A Lover of Words

My father died last month, at age 93. I've been going through his papers, and one of the treasures I discovered is a smallish sampling of the huge collection of 3 x 5 word cards he kept his entire life. When I was a little girl, I remember him carrying them around, testing himself--and my sisters and me--on vocabulary. Ironically, though his vocabulary was huge, his spelling was atrocious. He once asked me how to spell "bus," and he wasn't joking. The file cards are crammed with words he bumped into while reading or talking, along with their definition and usage, or quotes that tickled him. He had a deep appreciation for good writing, and committed a daunting number of his favorite speeches, plays, and poems to memory: to name just a few, Shakespeare, Milton, Tennyson, Poe, Lincoln, and Churchill. For humor, he liked Yogi Berra, but nothing beat a good Mark Twain quip.

Reading the cards brings him back in a visceral and very welcome way. I don't have any 3 x 5 cards, but it is obvious to me that my path in life is, in no small measure, a gift from my dad.

October 2019

Julia Update

So much continues to happen with Julia, I'm happy to report. She is now an established character on Sesame Street. A book about her family, Family Forever, previously available only from Sesame Workshop, is now also available in hardcover from Barnes & Noble. Julia's brother, Samuel, as well as her mom and dad, all of whom I created for Family Forever, are now also bona fide Muppets. So, too, is Julia's adorable dog, Rose. And now there's a third book devoted to Julia. This one, Circle of Friends, presents an important message about bullying and about the importance of having a supportive community. You can access it on sesamestreet.org/autism.

Yay, Julia! I hope she continues to make friends, increase understanding of autism, and spread the message that all of us are amazing.

May 2019

People of the Book

I just returned from a once-in-a-lifetime--and actually, first-in-a-lifetime!--trip to Israel. The trip was courtesy of PJ Library, a fantastic nonprofit run by the Harold Grinspoon Foundation that distributes free books with Jewish content every month to children all over the U.S. and in a number of other countries as well.  Eighteen children's book authors and artists (a wonderfully talented and generous group) traveled around Israel and were treated to one fantastic experience after another:  kayaking on the Dead Sea; star-gazing in the desert; walking on a two-thousand-year-old pilgrimage road under Jerusalem not yet opened to the public; listening to prize-winning Israeli authors; lunch and discussion with Jews who came from Ethiopia. And, possibly my favorite: a behind-the-scenes look at the Dead Sea Scrolls and the restoration process.  All told, I have a new appreciation for and understanding of the expression "People of the Book." 

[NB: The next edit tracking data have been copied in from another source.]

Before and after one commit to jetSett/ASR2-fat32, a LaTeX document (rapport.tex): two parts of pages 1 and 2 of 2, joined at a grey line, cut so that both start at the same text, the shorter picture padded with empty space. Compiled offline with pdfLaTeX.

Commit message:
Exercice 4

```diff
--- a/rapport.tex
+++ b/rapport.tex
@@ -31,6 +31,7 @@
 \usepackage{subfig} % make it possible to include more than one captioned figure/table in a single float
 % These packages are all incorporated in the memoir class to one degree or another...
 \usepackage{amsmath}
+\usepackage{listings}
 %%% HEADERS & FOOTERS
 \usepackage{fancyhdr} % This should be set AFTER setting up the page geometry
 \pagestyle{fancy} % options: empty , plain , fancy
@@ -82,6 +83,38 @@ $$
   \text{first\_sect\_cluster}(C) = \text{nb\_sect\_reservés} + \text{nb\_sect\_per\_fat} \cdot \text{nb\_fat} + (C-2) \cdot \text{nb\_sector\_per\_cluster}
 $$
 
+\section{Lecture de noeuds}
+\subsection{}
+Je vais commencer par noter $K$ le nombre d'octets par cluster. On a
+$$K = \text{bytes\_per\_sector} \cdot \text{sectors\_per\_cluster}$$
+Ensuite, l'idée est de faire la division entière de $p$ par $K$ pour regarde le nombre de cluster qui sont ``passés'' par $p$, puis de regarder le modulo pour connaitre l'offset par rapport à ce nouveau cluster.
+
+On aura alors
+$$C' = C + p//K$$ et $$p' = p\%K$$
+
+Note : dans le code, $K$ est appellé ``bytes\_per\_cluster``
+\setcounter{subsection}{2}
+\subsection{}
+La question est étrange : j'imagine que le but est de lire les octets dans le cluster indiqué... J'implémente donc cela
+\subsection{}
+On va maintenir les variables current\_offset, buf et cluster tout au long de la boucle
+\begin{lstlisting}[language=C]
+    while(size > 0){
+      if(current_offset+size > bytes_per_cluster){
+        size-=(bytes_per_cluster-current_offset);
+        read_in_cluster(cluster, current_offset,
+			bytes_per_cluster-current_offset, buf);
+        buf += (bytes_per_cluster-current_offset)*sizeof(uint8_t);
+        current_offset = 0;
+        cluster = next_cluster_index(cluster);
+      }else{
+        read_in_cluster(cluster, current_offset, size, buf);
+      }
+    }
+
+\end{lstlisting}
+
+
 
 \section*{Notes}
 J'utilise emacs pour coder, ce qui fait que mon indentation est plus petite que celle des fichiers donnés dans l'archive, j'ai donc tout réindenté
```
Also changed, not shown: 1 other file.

February 2019

DeadSeaScroll

Trick Arrr Treat

As a kid, I was obsessed with Halloween. Like most kids, I guess. I mean, free candy! Candy was extremely rare in our house, so each year on October 31, I’d amass as much of it as possible, come back to the house for the sister swap (I had three sisters, we each had different preferences, and usually at least one of us had braces that made some treats taboo), and then put my final collection in a shoe box. Showing willpower that I can only dream about today, I strictly rationed my stash so that it lasted as long as possible. My record was the year I stretched it till Valentine’s Day.


So it’s fitting that I now have books that bookend Halloween and Valentine's Day. Trick Arrr Treat, published a couple of years ago, started with the piratical wordplay of the title, and then I just went along for the ride. Pirates were a big deal to my son when he was little. When we went to the beach, we’d bring along his pirate hat and flag, and we’d bury some kind of treasure for him to dig up. This year, I have a new book, called A Valentine for Frankenstein. It's kind of a Halloween-Valentine's Day mash-up, and a story about feeling comfortable in your own (green) skin.

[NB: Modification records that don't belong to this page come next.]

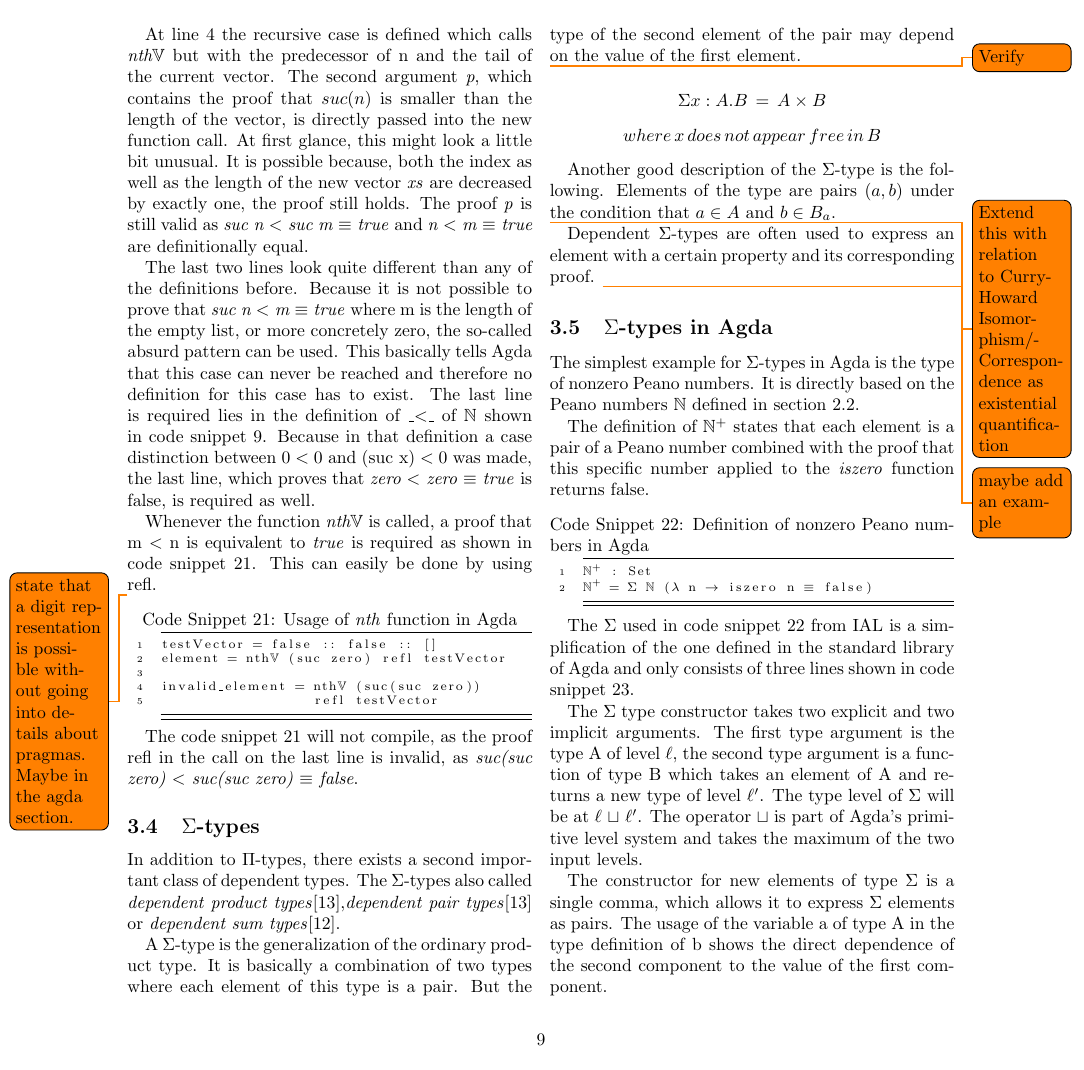
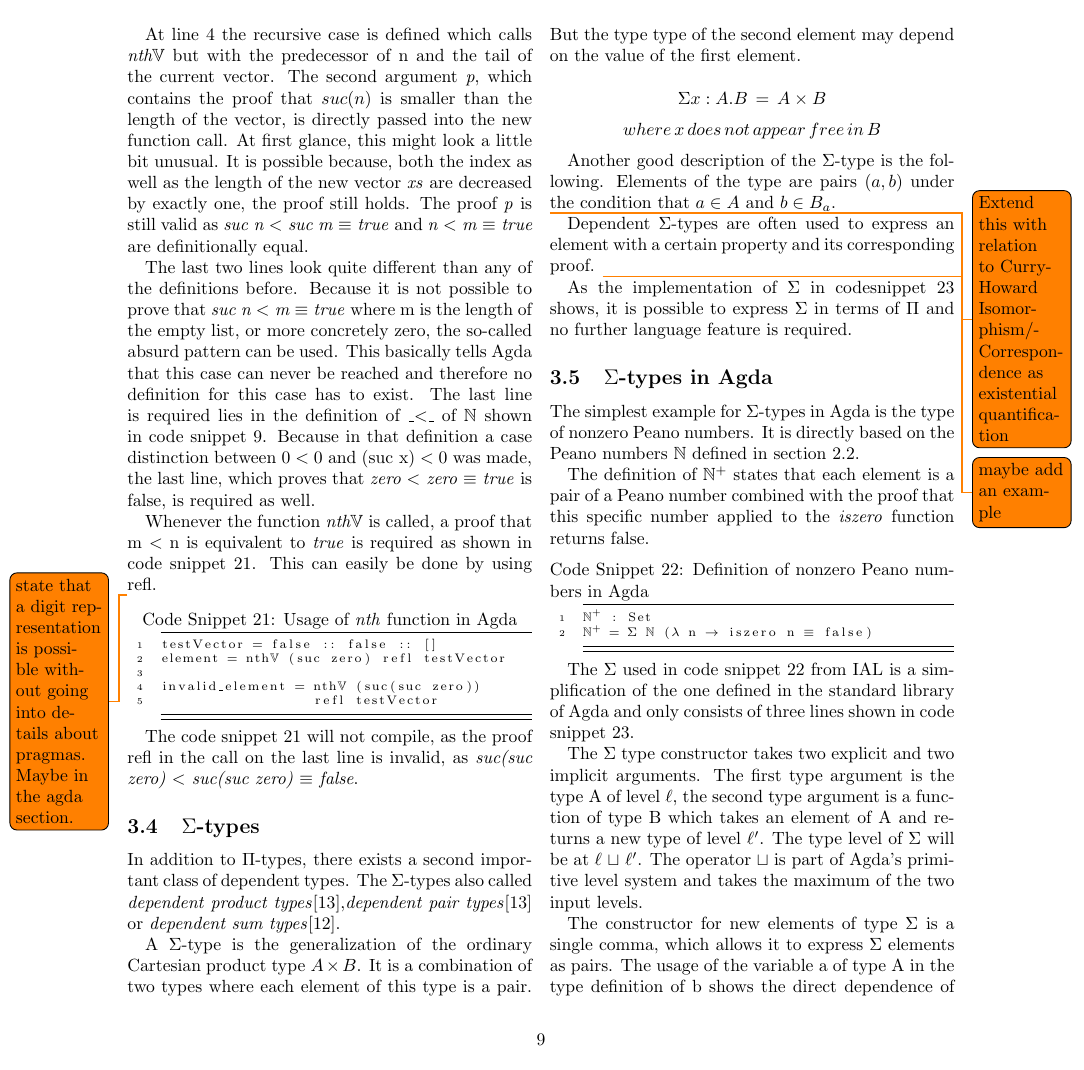
Before and after one commit to MatthiasGabriel/SemProgAnTr_FS20, a LaTeX paper (seminar.tex, which reads sections/dependent_types.tex): page 9 of 12. Compiled offline with pdfLaTeX.

Commit message:
add new sentence that describes that SigmaTypes can be expressed as PiTypes

```diff
--- a/sections/dependent_types.tex
+++ b/sections/dependent_types.tex
@@ -227,14 +227,12 @@ The code snippet \ref{codeSnippet:vector_nth_usage} will not compile, as the pro
 In addition to $\Pi$-types, there exists a second important class of dependent types.
 The $\Sigma$-types also called \emph{dependent product types}\cite{10.1145/2841316},\emph{dependent pair types}\cite{10.1145/2841316} or \emph{dependent sum types}\cite{10.5555/1076265}.
 
-A $\Sigma$-type is the generalization of the ordinary product type.
-It is basically a combination of two types where each element of this type is a pair.
-But the type of the second element of the pair may depend on the value of the first element.
+A $\Sigma$-type is the generalization of the ordinary Cartesian product type $A \times B$.
+It is a combination of two types where each element of this type is a pair.
+But the type type of the second element may depend on the value of the first element.
 
-\todo{Verify}
 $$\Sigma x: A.B \,= \, A \times B$$
 $$where \, x \, does \, not \, appear \, free \, in \, B$$
-
 
 Another good description of the $\Sigma$-type is the following.
 Elements of the type are pairs $(a, b)$ under the condition that $a \in A$ and $b \in B_a$.
@@ -242,6 +240,8 @@ Elements of the type are pairs $(a, b)$ under the condition that $a \in A$ and $
 \todo{Extend this with relation to Curry-Howard Isomorphism/Correspondence as existential quantification}
 Dependent $\Sigma$-types are often used to express an element with a certain property and its corresponding proof.
 \todo{maybe add an example}
+
+As the implementation of $\Sigma$ in codesnippet \ref{codeSnippet:sigma} shows, it is possible to express $\Sigma$ in terms of $\Pi$ and no further language feature is required.
 
 \subsection{$\Sigma$-types in Agda}
 The simplest example for $\Sigma$-types in Agda is the type of nonzero Peano numbers.
```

In both of these stories, one of the best parts of the writing process was coming up with the characters’ names. I think everyone should have a pirate name and/or a monster name. What’s yours?

Leslie Kimmelman
10/18

trickarrrtreat ValentineFrankenstein

Distress? De-Stress!

I have two board books out this year--actually my first books ever to be published originally in board book editions. Both of them, I hope, are books that are particularly helpful in these tumultuous times. See what you think!

The first, which just came out in May, is called Here Come the Helpers. When there are emergencies, when things go wrong, follow Mister Rogers's advice and "look for the helpers." On each page, uh-oh, there's another emergency, and young kids can see everyone working together to make things right again--to put out the fire, to helicopter people to safety, to tow the car, and so on. It doesn't hurt that the helpers are adorable animals of all species. The illustrator, Barbara Bakos, is magnificent.

The second book, Belly Breathe, will be available on October 1. I don't know about anyone else, but I've been doing a lot of belly breathing this year. It totally works to get me down off the ledge. This book also has an array of charming animals (by illustrator Lindsey Dale-Scott), as well as people, who belly breathe, jelly breathe, furry breathe, and purry breathe their way to perfect calm and tranquility.

July 2018